SOURCE MATERIAL START

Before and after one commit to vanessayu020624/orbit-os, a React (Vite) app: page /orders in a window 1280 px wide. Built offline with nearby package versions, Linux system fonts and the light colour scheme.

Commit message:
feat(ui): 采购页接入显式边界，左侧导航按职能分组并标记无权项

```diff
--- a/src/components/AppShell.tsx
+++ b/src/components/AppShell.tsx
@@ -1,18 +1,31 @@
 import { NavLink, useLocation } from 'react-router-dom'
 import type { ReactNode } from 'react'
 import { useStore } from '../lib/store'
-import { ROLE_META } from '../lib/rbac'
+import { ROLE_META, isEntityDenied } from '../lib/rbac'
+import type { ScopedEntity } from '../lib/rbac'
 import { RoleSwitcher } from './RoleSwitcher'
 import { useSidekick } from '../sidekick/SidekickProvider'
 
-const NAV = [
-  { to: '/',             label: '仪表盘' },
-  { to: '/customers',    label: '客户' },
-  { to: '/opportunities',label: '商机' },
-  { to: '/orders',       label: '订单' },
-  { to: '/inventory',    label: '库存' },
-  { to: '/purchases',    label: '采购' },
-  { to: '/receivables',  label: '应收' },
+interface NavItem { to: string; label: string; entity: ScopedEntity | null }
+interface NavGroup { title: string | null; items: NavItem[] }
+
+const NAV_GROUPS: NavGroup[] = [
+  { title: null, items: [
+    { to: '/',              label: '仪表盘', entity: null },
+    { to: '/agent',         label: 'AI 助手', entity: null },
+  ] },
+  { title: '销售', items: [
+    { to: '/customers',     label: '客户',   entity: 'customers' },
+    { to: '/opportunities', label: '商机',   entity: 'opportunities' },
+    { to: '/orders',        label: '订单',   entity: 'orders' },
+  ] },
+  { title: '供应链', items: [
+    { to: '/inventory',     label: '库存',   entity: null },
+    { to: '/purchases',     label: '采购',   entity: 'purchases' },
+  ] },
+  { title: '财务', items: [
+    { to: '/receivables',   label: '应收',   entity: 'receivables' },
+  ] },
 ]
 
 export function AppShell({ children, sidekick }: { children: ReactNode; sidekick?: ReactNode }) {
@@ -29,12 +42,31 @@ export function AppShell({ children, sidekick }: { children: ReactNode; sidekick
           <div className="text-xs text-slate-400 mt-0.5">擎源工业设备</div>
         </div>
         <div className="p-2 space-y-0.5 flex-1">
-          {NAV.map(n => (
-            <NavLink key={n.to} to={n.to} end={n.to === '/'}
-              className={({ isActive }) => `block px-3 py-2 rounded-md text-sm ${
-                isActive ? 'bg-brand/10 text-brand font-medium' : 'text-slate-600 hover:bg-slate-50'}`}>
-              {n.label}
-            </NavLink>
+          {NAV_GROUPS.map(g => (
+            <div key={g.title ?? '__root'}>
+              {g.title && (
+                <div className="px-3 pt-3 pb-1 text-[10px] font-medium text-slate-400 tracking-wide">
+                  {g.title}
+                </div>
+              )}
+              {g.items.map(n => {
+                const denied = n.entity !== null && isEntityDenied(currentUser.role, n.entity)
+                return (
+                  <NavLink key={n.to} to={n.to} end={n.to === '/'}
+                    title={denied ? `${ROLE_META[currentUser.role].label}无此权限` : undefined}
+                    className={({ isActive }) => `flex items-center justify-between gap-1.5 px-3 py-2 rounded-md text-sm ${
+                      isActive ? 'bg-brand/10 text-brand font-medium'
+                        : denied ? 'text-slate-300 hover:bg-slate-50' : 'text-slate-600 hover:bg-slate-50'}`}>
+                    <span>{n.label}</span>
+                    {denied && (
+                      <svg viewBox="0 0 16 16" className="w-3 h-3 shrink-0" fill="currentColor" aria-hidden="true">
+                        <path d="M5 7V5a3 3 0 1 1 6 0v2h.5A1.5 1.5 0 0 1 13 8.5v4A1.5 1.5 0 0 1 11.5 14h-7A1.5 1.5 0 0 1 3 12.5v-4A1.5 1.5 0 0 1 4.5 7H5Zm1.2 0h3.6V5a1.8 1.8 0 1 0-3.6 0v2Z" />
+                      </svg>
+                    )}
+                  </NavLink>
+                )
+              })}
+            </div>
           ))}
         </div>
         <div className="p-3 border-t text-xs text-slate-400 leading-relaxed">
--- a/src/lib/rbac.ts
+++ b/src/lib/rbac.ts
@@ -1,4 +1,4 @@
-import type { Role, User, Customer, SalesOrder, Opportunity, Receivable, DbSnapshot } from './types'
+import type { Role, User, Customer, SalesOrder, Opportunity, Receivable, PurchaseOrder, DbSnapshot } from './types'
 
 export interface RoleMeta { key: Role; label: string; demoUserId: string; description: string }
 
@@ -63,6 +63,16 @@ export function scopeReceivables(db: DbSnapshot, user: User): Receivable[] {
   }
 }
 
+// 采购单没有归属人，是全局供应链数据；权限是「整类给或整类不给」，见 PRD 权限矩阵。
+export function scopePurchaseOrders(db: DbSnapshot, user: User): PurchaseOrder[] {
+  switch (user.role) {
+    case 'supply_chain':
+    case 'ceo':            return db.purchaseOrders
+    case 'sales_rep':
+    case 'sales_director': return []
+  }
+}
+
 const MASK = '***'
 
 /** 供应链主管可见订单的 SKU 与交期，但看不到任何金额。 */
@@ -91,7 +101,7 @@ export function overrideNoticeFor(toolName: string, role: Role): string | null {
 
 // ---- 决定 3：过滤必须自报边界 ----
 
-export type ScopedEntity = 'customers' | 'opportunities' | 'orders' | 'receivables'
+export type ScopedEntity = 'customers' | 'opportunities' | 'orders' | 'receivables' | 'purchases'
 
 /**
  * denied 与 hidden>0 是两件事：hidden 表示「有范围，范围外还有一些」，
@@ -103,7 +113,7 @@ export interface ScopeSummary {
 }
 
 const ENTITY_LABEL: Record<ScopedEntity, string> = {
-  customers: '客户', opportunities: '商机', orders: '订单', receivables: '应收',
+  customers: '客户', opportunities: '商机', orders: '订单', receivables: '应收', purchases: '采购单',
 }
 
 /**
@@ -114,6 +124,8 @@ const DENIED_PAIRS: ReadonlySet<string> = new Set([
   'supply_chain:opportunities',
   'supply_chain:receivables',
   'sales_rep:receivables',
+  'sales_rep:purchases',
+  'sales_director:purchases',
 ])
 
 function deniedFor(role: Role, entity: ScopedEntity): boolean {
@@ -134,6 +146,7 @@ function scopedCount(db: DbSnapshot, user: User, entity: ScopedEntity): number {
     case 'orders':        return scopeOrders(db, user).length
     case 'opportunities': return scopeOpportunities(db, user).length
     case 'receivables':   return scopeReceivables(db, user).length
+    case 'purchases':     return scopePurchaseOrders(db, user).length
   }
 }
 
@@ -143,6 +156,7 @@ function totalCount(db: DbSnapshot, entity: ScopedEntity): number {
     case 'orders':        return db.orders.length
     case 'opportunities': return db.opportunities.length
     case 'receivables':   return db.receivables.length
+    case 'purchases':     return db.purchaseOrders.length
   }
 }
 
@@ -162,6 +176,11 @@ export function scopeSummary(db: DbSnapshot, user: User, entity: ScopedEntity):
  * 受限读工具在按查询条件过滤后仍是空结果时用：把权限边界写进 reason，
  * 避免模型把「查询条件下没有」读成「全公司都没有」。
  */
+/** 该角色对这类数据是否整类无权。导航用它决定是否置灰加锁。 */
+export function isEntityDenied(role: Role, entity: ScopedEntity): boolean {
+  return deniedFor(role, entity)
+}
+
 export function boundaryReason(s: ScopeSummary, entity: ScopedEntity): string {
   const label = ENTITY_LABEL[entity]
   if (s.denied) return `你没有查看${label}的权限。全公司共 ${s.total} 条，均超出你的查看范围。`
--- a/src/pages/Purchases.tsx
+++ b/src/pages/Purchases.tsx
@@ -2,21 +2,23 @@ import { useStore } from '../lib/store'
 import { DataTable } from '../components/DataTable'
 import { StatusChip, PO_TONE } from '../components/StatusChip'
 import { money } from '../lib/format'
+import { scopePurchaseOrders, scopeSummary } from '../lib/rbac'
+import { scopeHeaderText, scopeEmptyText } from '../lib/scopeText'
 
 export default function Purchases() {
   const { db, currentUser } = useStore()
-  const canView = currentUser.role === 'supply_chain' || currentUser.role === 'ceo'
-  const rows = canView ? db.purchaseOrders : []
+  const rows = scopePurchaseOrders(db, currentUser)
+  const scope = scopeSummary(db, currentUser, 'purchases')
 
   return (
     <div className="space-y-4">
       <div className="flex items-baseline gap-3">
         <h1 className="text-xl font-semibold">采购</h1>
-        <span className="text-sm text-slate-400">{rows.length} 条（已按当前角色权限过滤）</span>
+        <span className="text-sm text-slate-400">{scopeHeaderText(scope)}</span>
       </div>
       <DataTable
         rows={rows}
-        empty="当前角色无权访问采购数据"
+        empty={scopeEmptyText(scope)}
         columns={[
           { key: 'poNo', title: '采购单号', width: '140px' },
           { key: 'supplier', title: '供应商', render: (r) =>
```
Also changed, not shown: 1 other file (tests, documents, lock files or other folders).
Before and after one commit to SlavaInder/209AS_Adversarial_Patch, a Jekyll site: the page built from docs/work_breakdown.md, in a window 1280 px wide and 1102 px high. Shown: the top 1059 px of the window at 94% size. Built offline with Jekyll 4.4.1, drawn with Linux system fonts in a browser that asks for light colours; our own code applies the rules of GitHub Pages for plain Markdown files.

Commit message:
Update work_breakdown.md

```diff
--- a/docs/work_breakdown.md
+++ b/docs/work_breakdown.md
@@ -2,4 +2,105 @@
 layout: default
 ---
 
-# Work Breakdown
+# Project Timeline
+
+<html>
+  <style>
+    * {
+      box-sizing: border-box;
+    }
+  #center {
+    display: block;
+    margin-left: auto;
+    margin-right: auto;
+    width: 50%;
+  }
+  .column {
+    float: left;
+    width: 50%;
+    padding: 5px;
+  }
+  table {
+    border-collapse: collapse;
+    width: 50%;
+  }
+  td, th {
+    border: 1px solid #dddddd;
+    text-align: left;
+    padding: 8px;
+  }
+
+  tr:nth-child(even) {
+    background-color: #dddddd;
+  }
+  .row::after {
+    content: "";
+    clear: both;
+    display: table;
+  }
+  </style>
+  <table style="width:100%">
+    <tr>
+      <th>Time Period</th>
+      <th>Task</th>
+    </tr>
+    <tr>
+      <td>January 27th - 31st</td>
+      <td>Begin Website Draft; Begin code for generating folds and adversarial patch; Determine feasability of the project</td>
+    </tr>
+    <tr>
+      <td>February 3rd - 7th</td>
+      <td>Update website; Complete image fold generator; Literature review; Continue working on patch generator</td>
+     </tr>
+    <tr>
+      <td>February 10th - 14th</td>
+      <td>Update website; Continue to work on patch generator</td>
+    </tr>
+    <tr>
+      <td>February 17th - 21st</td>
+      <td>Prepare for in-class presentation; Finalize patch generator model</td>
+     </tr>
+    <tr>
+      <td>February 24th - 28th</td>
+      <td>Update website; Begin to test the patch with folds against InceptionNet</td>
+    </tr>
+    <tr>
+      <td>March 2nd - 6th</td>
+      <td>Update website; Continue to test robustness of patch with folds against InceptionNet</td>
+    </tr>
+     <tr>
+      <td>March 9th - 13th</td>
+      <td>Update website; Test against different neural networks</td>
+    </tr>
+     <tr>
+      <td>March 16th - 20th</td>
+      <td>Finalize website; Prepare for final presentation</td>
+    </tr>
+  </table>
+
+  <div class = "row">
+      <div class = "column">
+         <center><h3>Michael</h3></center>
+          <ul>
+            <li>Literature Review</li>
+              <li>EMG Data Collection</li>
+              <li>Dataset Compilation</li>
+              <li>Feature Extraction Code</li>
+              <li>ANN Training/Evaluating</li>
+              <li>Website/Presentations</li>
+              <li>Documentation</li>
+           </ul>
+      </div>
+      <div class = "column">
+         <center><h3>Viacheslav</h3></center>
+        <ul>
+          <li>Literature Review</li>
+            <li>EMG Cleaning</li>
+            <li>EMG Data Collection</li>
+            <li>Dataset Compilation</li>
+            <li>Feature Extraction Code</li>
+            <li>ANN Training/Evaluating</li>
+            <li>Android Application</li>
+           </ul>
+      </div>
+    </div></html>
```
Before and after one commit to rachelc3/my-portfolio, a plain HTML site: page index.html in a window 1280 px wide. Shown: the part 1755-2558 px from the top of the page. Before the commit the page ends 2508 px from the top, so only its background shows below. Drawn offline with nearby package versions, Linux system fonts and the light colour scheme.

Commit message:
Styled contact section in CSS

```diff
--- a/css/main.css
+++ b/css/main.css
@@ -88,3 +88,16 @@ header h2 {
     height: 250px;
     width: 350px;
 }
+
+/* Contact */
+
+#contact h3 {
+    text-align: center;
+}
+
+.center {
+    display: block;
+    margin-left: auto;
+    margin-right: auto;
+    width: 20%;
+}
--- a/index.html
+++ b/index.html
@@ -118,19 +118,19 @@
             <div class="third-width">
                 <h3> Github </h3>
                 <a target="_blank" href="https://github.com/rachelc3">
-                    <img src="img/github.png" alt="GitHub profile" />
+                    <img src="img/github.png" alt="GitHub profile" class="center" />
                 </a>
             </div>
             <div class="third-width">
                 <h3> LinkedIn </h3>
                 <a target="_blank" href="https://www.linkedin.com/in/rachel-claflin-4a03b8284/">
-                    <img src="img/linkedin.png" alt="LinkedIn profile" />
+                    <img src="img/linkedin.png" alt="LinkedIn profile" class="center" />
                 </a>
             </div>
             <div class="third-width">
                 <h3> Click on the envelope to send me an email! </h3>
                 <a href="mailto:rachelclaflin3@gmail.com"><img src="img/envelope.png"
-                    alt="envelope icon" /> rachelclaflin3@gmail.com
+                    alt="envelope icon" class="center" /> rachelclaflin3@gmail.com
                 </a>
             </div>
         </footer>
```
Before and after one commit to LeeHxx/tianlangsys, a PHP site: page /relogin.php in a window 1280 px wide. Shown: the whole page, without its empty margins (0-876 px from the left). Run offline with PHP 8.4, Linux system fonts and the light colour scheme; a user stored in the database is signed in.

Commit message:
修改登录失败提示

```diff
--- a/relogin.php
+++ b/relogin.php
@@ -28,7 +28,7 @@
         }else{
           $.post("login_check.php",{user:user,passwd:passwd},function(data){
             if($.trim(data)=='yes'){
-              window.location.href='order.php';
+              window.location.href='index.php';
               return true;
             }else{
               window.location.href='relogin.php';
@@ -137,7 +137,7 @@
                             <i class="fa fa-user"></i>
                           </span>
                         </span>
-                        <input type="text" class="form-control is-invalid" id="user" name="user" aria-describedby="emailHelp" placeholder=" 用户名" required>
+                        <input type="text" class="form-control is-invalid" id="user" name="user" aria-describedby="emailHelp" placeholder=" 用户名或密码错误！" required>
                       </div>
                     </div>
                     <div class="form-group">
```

SOURCE MATERIAL END

**PROBLEM TO SOLVE**
In the listing above, which lines include the string "opportunities"? Return every one of them.

**EXERCISE RESPONSE**
-  { to: '/opportunities',label: '商机' },
+    { to: '/opportunities', label: '商机',   entity: 'opportunities' },
-export type ScopedEntity = 'customers' | 'opportunities' | 'orders' | 'receivables'
+export type ScopedEntity = 'customers' | 'opportunities' | 'orders' | 'receivables' | 'purchases'
-  customers: '客户', opportunities: '商机', orders: '订单', receivables: '应收',
+  customers: '客户', opportunities: '商机', orders: '订单', receivables: '应收', purchases: '采购单',
   'supply_chain:opportunities',
     case 'opportunities': return scopeOpportunities(db, user).length
     case 'opportunities': return db.opportunities.length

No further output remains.